A lack of eco-friendly waste disposal sites remains a crucial sticking point for processors' environmental programmes, according to seafood processor Pinneys, based in Scotland.
Referring to its green strategy, technical director Darren Gedge said: "The biggest challenge we have is the reduction of landfill waste. We have converted 77% of our waste from landfill disposal, but the increased cost of landfill in the past year is significant.
"There are not nearly enough renderers, incinerators and biocomposting facilities in the UK.
"One of the nearest sites [to our base in Annan] might be 200 miles away. By the time you put waste distribution on top of landfill disposal, it blows our costs out of the water."
Gedge said the best stopgap solution until more progress was made was for processors to extend the use of any on-site facilities they had to others in their region. He suggested trade bodies such as the Scottish Food and Drink Federation could coordinate such initiatives.
He called on the government to provide more funding for technologies such as anaerobic digesters. "If we are to achieve our targets on landfill, there has to be more investment from the government to make it happen."

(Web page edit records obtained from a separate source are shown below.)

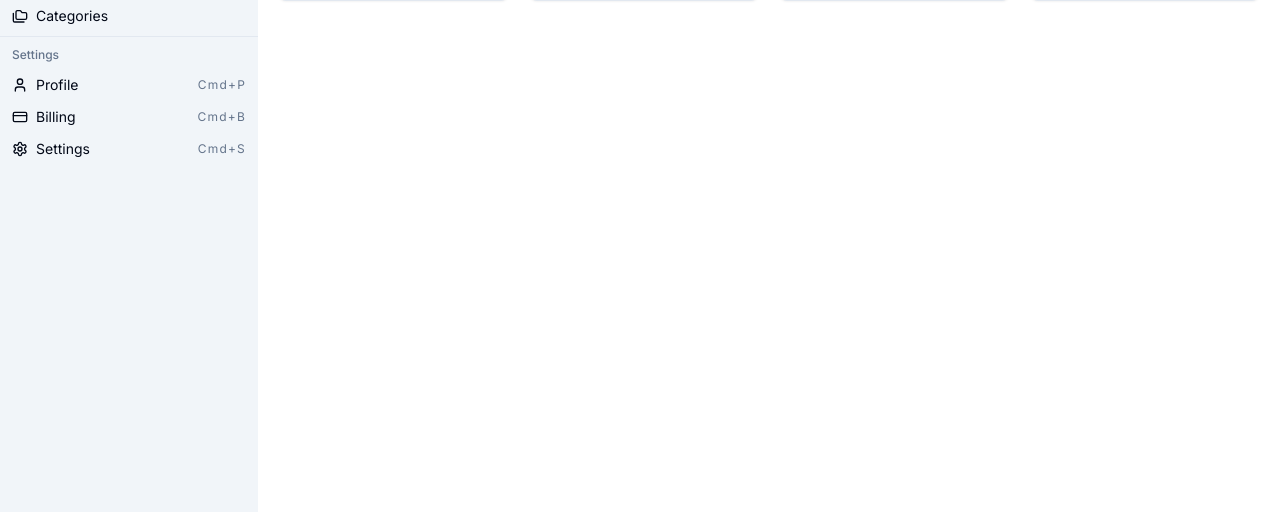
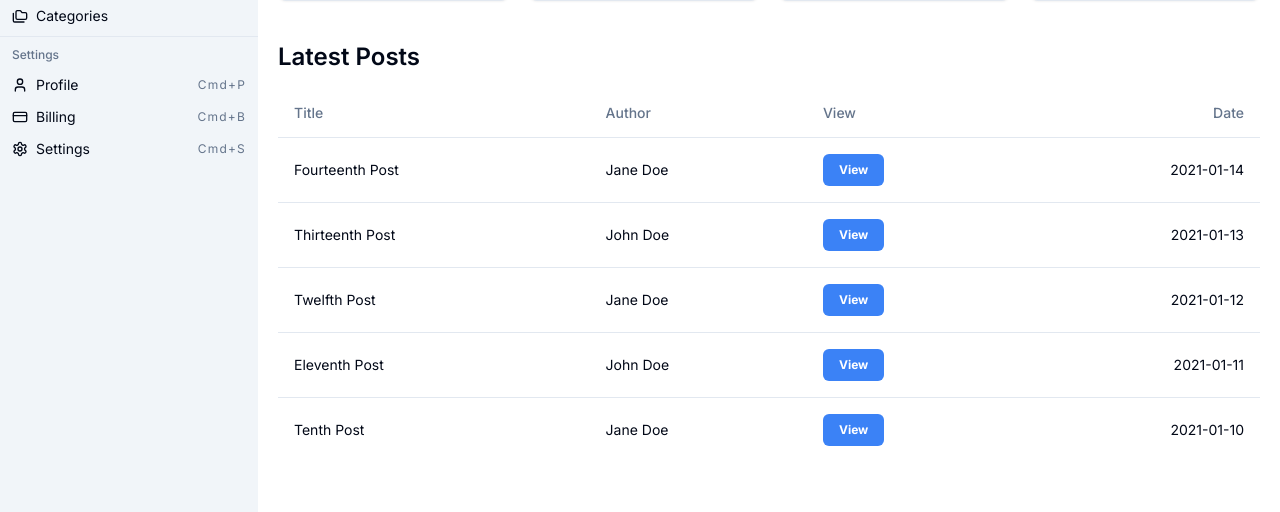
Before and after one commit to KramYengir/dashboard-shadcn-ui, a Next.js app: page / in a window 1280 px wide. Shown: the part 197-709 px from the top of the page. Built offline with nearby package versions, Linux system fonts and the light colour scheme.

Commit message:
add table of posts data

```diff
--- a/app/page.tsx
+++ b/app/page.tsx
@@ -1,5 +1,6 @@
 import DashboardCard from "@/components/dashboard/DashboardCard";
 import { Folder, MessageCircle, Newspaper, User } from "lucide-react";
+import PostTable from "@/components/posts/PostTable";
 
 export default function Home() {
   return (
@@ -43,6 +44,7 @@
           }
         />
       </div>
+      <PostTable limit={5} title="Latest Posts" />
     </>
   );
 }
--- /dev/null
+++ b/components/posts/PostTable.tsx
@@ -0,0 +1,71 @@
+import React from "react";
+import {
+  Table,
+  TableBody,
+  TableCell,
+  TableHead,
+  TableHeader,
+  TableRow,
+  TableCaption,
+} from "../ui/table";
+import Link from "next/link";
+import posts from "@/data/posts";
+import { Post } from "@/types/posts";
+
+interface PostTableProps {
+  limit?: number;
+  title?: string;
+}
+
+const PostTable = ({ limit, title }: PostTableProps) => {
+  // Sort posts by date
+  const sortedPosts: Post[] = [...posts].sort(
+    (a: Post, b: Post) => Number(new Date(b.date)) - Number(new Date(a.date))
+  );
+
+  // Filter posts by limit
+  const filteredPosts = limit ? sortedPosts.slice(0, limit) : sortedPosts;
+
+  return (
+    <div className="mt-10">
+      <h3 className="text-2xl mb-4 font-semibold">{title || "Post"}</h3>
+      <Table>
+        <TableCaption className="sr-only">Latest Posts</TableCaption>
+        <TableHeader>
+          <TableRow>
+            <TableHead>Title</TableHead>
+            <TableHead className="hidden md:table-cell">Author</TableHead>
+            <TableHead>View</TableHead>
+            <TableHead className="hidden md:table-cell text-right">
+              Date
+            </TableHead>
+          </TableRow>
+        </TableHeader>
+        <TableBody>
+          {filteredPosts.map((post: Post) => (
+            <TableRow key={post.id}>
+              <TableCell>
+                <Link href={`/posts/${post.id}`}>{post.title}</Link>
+              </TableCell>
+              <TableCell className="hidden md:table-cell">
+                {post.author}
+              </TableCell>
+              <TableCell>
+                <Link href={`/posts/edit/${post.id}`}>
+                  <button className="bg-blue-500 hover:bg-blue-700 text-white font-bold text-xs px-4 py-2 rounded-md">
+                    View
+                  </button>
+                </Link>
+              </TableCell>
+              <TableCell className="hidden md:table-cell text-right">
+                {post.date}
+              </TableCell>
+            </TableRow>
+          ))}
+        </TableBody>
+      </Table>
+    </div>
+  );
+};
+
+export default PostTable;
--- /dev/null
+++ b/components/ui/table.tsx
@@ -0,0 +1,117 @@
+import * as React from "react"
+
+import { cn } from "@/lib/utils"
+
+const Table = React.forwardRef<
+  HTMLTableElement,
+  React.HTMLAttributes<HTMLTableElement>
+>(({ className, ...props }, ref) => (
+  <div className="relative w-full overflow-auto">
+    <table
+      ref={ref}
+      className={cn("w-full caption-bottom text-sm", className)}
+      {...props}
+    />
+  </div>
+))
+Table.displayName = "Table"
+
+const TableHeader = React.forwardRef<
+  HTMLTableSectionElement,
+  React.HTMLAttributes<HTMLTableSectionElement>
+>(({ className, ...props }, ref) => (
+  <thead ref={ref} className={cn("[&_tr]:border-b", className)} {...props} />
+))
+TableHeader.displayName = "TableHeader"
+
+const TableBody = React.forwardRef<
+  HTMLTableSectionElement,
+  React.HTMLAttributes<HTMLTableSectionElement>
+>(({ className, ...props }, ref) => (
+  <tbody
+    ref={ref}
+    className={cn("[&_tr:last-child]:border-0", className)}
+    {...props}
+  />
+))
+TableBody.displayName = "TableBody"
+
+const TableFooter = React.forwardRef<
+  HTMLTableSectionElement,
+  React.HTMLAttributes<HTMLTableSectionElement>
+>(({ className, ...props }, ref) => (
+  <tfoot
+    ref={ref}
+    className={cn(
+      "border-t bg-muted/50 font-medium [&>tr]:last:border-b-0",
+      className
+    )}
+    {...props}
+  />
+))
+TableFooter.displayName = "TableFooter"
+
+const TableRow = React.forwardRef<
+  HTMLTableRowElement,
+  React.HTMLAttributes<HTMLTableRowElement>
+>(({ className, ...props }, ref) => (
+  <tr
+    ref={ref}
+    className={cn(
+      "border-b transition-colors hover:bg-muted/50 data-[state=selected]:bg-muted",
+      className
+    )}
+    {...props}
+  />
+))
+TableRow.displayName = "TableRow"
+
+const TableHead = React.forwardRef<
+  HTMLTableCellElement,
+  React.ThHTMLAttributes<HTMLTableCellElement>
+>(({ className, ...props }, ref) => (
+  <th
+    ref={ref}
+    className={cn(
+      "h-12 px-4 text-left align-middle font-medium text-muted-foreground [&:has([role=checkbox])]:pr-0",
+      className
+    )}
+    {...props}
+  />
+))
+TableHead.displayName = "TableHead"
+
+const TableCell = React.forwardRef<
+  HTMLTableCellElement,
+  React.TdHTMLAttributes<HTMLTableCellElement>
+>(({ className, ...props }, ref) => (
+  <td
+    ref={ref}
+    className={cn("p-4 align-middle [&:has([role=checkbox])]:pr-0", className)}
+    {...props}
+  />
+))
+TableCell.displayName = "TableCell"
+
+const TableCaption = React.forwardRef<
+  HTMLTableCaptionElement,
+  React.HTMLAttributes<HTMLTableCaptionElement>
+>(({ className, ...props }, ref) => (
+  <caption
+    ref={ref}
+    className={cn("mt-4 text-sm text-muted-foreground", className)}
+    {...props}
+  />
+))
+TableCaption.displayName = "TableCaption"
+
+export {
+  Table,
+  TableHeader,
+  TableBody,
+  TableFooter,
+  TableHead,
+  TableRow,
+  TableCell,
+  TableCaption,
+}
--- a/data/posts.ts
+++ b/data/posts.ts
@@ -43,4 +43,96 @@
       },
     ],
   },
+  {
+    id: 4,
+    title: "Fourth Post",
+    body: "This is the fourth post.",
+    author: "Jane Doe",
+    date: "2021-01-04",
+    comments: [{ id: 1, text: "Excellent post!", username: "John Doe" }],
+  },
+  {
+    id: 5,
+    title: "Fifth Post",
+    body: "This is the fifth post.",
+    author: "John Doe",
+    date: "2021-01-05",
+    comments: [{ id: 1, text: "Well-written post!", username: "Jane Doe" }],
+  },
+  {
+    id: 6,
+    title: "Sixth Post",
+    body: "This is the sixth post.",
+    author: "Jane Doe",
+    date: "2021-01-06",
+    comments: [{ id: 1, text: "Insightful post!", username: "John Doe" }],
+  },
+  {
+    id: 7,
+    title: "Seventh Post",
+    body: "This is the seventh post.",
+    author: "John Doe",
+    date: "2021-01-07",
+    comments: [{ id: 1, text: "Informative post!", username: "Jane Doe" }],
+  },
+  {
+    id: 8,
+    title: "Eighth Post",
+    body: "This is the eighth post.",
+    author: "Jane Doe",
+    date: "2021-01-08",
+    comments: [
+      { id: 1, text: "Thought-provoking post!", username: "John Doe" },
+    ],
+  },
+  {
+    id: 9,
+    title: "Ninth Post",
+    body: "This is the ninth post.",
+    author: "John Doe",
+    date: "2021-01-09",
+    comments: [{ id: 1, text: "Impressive post!", username: "Jane Doe" }],
+  },
+  {
+    id: 10,
+    title: "Tenth Post",
+    body: "This is the tenth post.",
+    author: "Jane Doe",
+    date: "2021-01-10",
+    comments: [{ id: 1, text: "Engaging post!", username: "John Doe" }],
+  },
+  {
+    id: 11,
+    title: "Eleventh Post",
+    body: "This is the eleventh post.",
+    author: "John Doe",
+    date: "2021-01-11",
+    comments: [{ id: 1, text: "Captivating post!", username: "Jane Doe" }],
+  },
+  {
+    id: 12,
+    title: "Twelfth Post",
+    body: "This is the twelfth post.",
+    author: "Jane Doe",
+    date: "2021-01-12",
+    comments: [{ id: 1, text: "Brilliant post!", username: "John Doe" }],
+  },
+  {
+    id: 13,
+    title: "Thirteenth Post",
+    body: "This is the thirteenth post.",
+    author: "John Doe",
+    date: "2021-01-13",
+    comments: [{ id: 1, text: "Inspirational post!", username: "Jane Doe" }],
+  },
+  {
+    id: 14,
+    title: "Fourteenth Post",
+    body: "This is the fourteenth post.",
+    author: "Jane Doe",
+    date: "2021-01-14",
+    comments: [{ id: 1, text: "Motivating post!", username: "John Doe" }],
+  },
 ];
+
+export default posts;
```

Following its acquisition by the Seafood Company, part of Foodvest Food Group, in March, Pinneys aimed to prioritise local, sustainable sourcing, working closely with its single, dedicated retail customer Marks & Spencer, said Gedge.